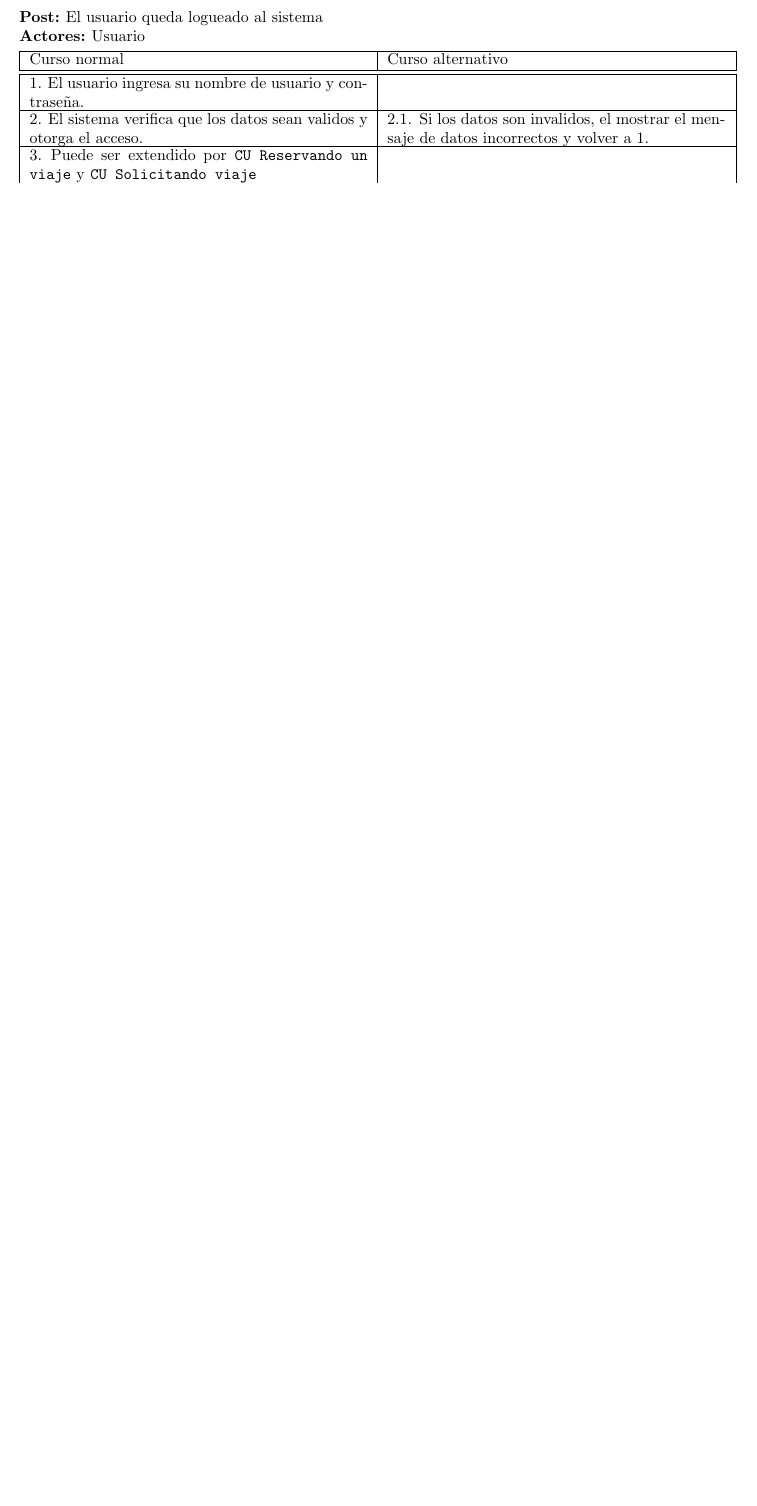
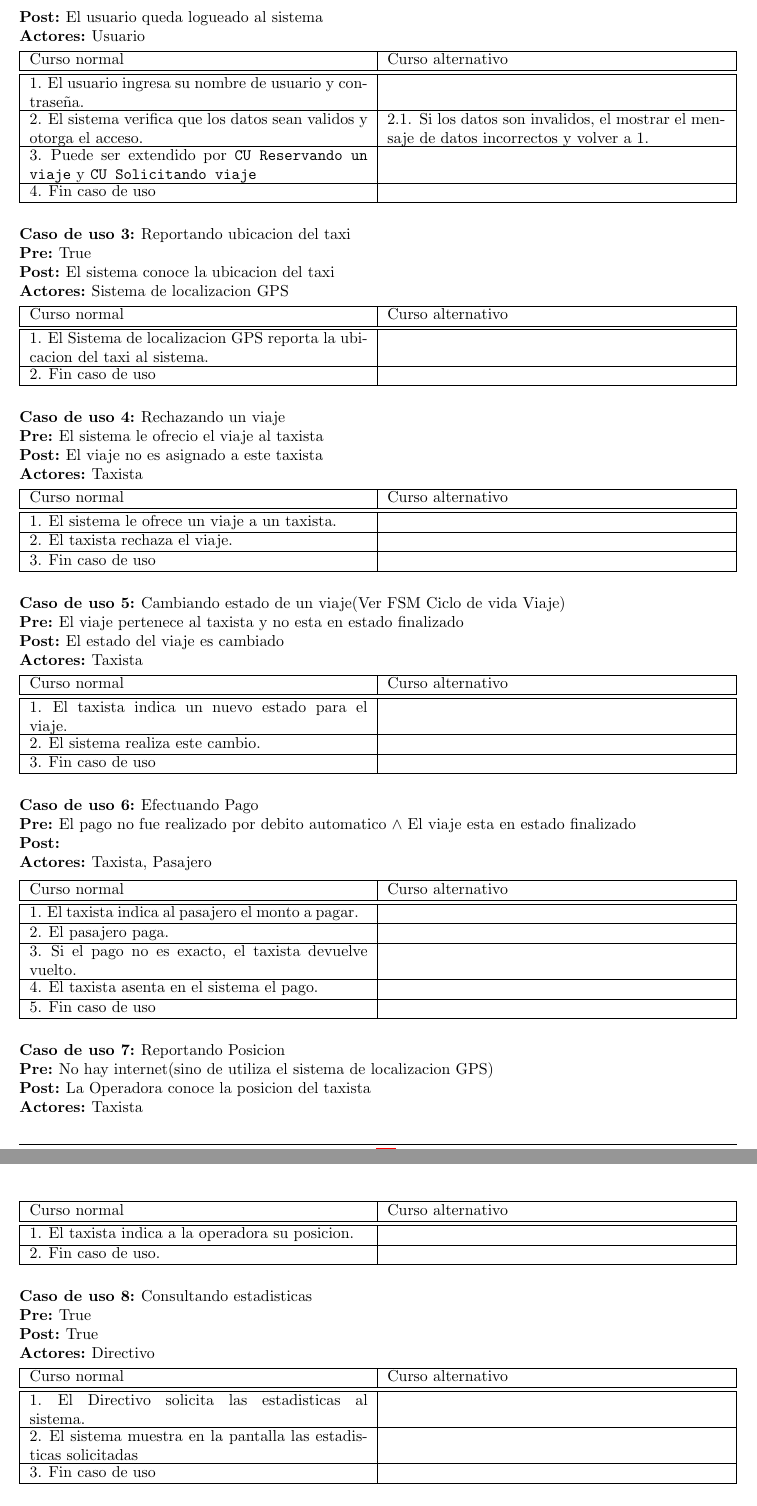
Before and after one commit to matiaschapresto/ingsoft1, a LaTeX document (tp2/tex/informe.tex, which reads tp2/tex/casos-uso.tex): part of page 5 of 11 before the commit and two parts of pages 5 and 6 of 12 after it, the two joined at a grey line, cut so that both start at the same text, the shorter picture padded with empty space. Compiled offline with pdfLaTeX.

Commit message:
casos de uso

```diff
--- a/tp2/tex/casos-uso.tex
+++ b/tp2/tex/casos-uso.tex
@@ -29,3 +29,76 @@
   \ucstep{Puede ser extendido por \texttt{CU Reservando un viaje} y \texttt{CU Solicitando viaje}}{}
   \ucstep{Fin caso de uso}{}
 \end{usecasesteps}
+
+\begin{usecase}
+  \ucname{Reportando ubicacion del taxi}
+  \ucpre{True}
+  \ucpost{El sistema conoce la ubicacion del taxi}
+  \ucactor{Sistema de localizacion GPS}
+\end{usecase}
+\begin{usecasesteps}
+  \ucstep{El Sistema de localizacion GPS reporta la ubicacion del taxi al sistema.}{}
+  \ucstep{Fin caso de uso}{}
+\end{usecasesteps}
+
+\begin{usecase}
+  \ucname{Rechazando un viaje}
+  \ucpre{El sistema le ofrecio el viaje al taxista}
+  \ucpost{El viaje no es asignado a este taxista}
+  \ucactor{Taxista}
+\end{usecase}
+\begin{usecasesteps}
+  \ucstep{El sistema le ofrece un viaje a un taxista.}{}
+  \ucstep{El taxista rechaza el viaje.}{}
+  \ucstep{Fin caso de uso}{}
+\end{usecasesteps}
+
+
+\begin{usecase}
+  \ucname{Cambiando estado de un viaje(Ver FSM Ciclo de vida Viaje)}
+  \ucpre{El viaje pertenece al taxista y no esta en estado finalizado}
+  \ucpost{El estado del viaje es cambiado}
+  \ucactor{Taxista}
+\end{usecase}
+\begin{usecasesteps}
+  \ucstep{El taxista indica un nuevo estado para el viaje.}{}
+  \ucstep{El sistema realiza este cambio.}{}
+  \ucstep{Fin caso de uso}{}
+\end{usecasesteps}
+
+\begin{usecase}
+  \ucname{Efectuando Pago}
+  \ucpre{El pago no fue realizado por debito automatico $\land$ El viaje esta en estado finalizado}
+  \ucpost{}
+  \ucactor{Taxista, Pasajero}
+\end{usecase}
+\begin{usecasesteps}
+  \ucstep{El taxista indica al pasajero el monto a pagar.}{}
+  \ucstep{El pasajero paga.}{}
+  \ucstep{Si el pago no es exacto, el taxista devuelve vuelto.}{}
+  \ucstep{El taxista asenta en el sistema el pago.}{}
+  \ucstep{Fin caso de uso}{}
+\end{usecasesteps}
+
+\begin{usecase}
+  \ucname{Reportando Posicion}
+  \ucpre{No hay internet(sino de utiliza el sistema de localizacion GPS)}
+  \ucpost{La Operadora conoce la posicion del taxista}
+  \ucactor{Taxista}
+\end{usecase}
+\begin{usecasesteps}
+  \ucstep{El taxista indica a la operadora su posicion.}{}
+  \ucstep{Fin caso de uso.}{}
+\end{usecasesteps}
+
+\begin{usecase}
+  \ucname{Consultando estadisticas}
+  \ucpre{True}
+  \ucpost{True}
+  \ucactor{Directivo}
+\end{usecase}
+\begin{usecasesteps}
+  \ucstep{El Directivo solicita las estadisticas al sistema.}{}
+  \ucstep{El sistema muestra en la pantalla las estadisticas solicitadas}{}
+  \ucstep{Fin caso de uso}{}
+\end{usecasesteps}
@@ -31,0 +115,2 @@
+  \ucstep{Fin caso de uso}{}
+\end{usecasesteps}
```
Also changed, not shown: tp2/tex/casos-uso.tex (10 more changed lines).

Prompt:
If a record holds a picture, leave the picture out, but copy everything else exactly.

Output of the task:
Before and after one commit to matiaschapresto/ingsoft1, a LaTeX document (tp2/tex/informe.tex, which reads tp2/tex/casos-uso.tex): part of page 5 of 11 before the commit and two parts of pages 5 and 6 of 12 after it, the two joined at a grey line, cut so that both start at the same text, the shorter picture padded with empty space. Compiled offline with pdfLaTeX.

Commit message:
casos de uso

```diff
--- a/tp2/tex/casos-uso.tex
+++ b/tp2/tex/casos-uso.tex
@@ -29,3 +29,76 @@
   \ucstep{Puede ser extendido por \texttt{CU Reservando un viaje} y \texttt{CU Solicitando viaje}}{}
   \ucstep{Fin caso de uso}{}
 \end{usecasesteps}
+
+\begin{usecase}
+  \ucname{Reportando ubicacion del taxi}
+  \ucpre{True}
+  \ucpost{El sistema conoce la ubicacion del taxi}
+  \ucactor{Sistema de localizacion GPS}
+\end{usecase}
+\begin{usecasesteps}
+  \ucstep{El Sistema de localizacion GPS reporta la ubicacion del taxi al sistema.}{}
+  \ucstep{Fin caso de uso}{}
+\end{usecasesteps}
+
+\begin{usecase}
+  \ucname{Rechazando un viaje}
+  \ucpre{El sistema le ofrecio el viaje al taxista}
+  \ucpost{El viaje no es asignado a este taxista}
+  \ucactor{Taxista}
+\end{usecase}
+\begin{usecasesteps}
+  \ucstep{El sistema le ofrece un viaje a un taxista.}{}
+  \ucstep{El taxista rechaza el viaje.}{}
+  \ucstep{Fin caso de uso}{}
+\end{usecasesteps}
+
+
+\begin{usecase}
+  \ucname{Cambiando estado de un viaje(Ver FSM Ciclo de vida Viaje)}
+  \ucpre{El viaje pertenece al taxista y no esta en estado finalizado}
+  \ucpost{El estado del viaje es cambiado}
+  \ucactor{Taxista}
+\end{usecase}
+\begin{usecasesteps}
+  \ucstep{El taxista indica un nuevo estado para el viaje.}{}
+  \ucstep{El sistema realiza este cambio.}{}
+  \ucstep{Fin caso de uso}{}
+\end{usecasesteps}
+
+\begin{usecase}
+  \ucname{Efectuando Pago}
+  \ucpre{El pago no fue realizado por debito automatico $\land$ El viaje esta en estado finalizado}
+  \ucpost{}
+  \ucactor{Taxista, Pasajero}
+\end{usecase}
+\begin{usecasesteps}
+  \ucstep{El taxista indica al pasajero el monto a pagar.}{}
+  \ucstep{El pasajero paga.}{}
+  \ucstep{Si el pago no es exacto, el taxista devuelve vuelto.}{}
+  \ucstep{El taxista asenta en el sistema el pago.}{}
+  \ucstep{Fin caso de uso}{}
+\end{usecasesteps}
+
+\begin{usecase}
+  \ucname{Reportando Posicion}
+  \ucpre{No hay internet(sino de utiliza el sistema de localizacion GPS)}
+  \ucpost{La Operadora conoce la posicion del taxista}
+  \ucactor{Taxista}
+\end{usecase}
+\begin{usecasesteps}
+  \ucstep{El taxista indica a la operadora su posicion.}{}
+  \ucstep{Fin caso de uso.}{}
+\end{usecasesteps}
+
+\begin{usecase}
+  \ucname{Consultando estadisticas}
+  \ucpre{True}
+  \ucpost{True}
+  \ucactor{Directivo}
+\end{usecase}
+\begin{usecasesteps}
+  \ucstep{El Directivo solicita las estadisticas al sistema.}{}
+  \ucstep{El sistema muestra en la pantalla las estadisticas solicitadas}{}
+  \ucstep{Fin caso de uso}{}
+\end{usecasesteps}
@@ -31,0 +115,2 @@
+  \ucstep{Fin caso de uso}{}
+\end{usecasesteps}
```
Also changed, not shown: tp2/tex/casos-uso.tex (10 more changed lines).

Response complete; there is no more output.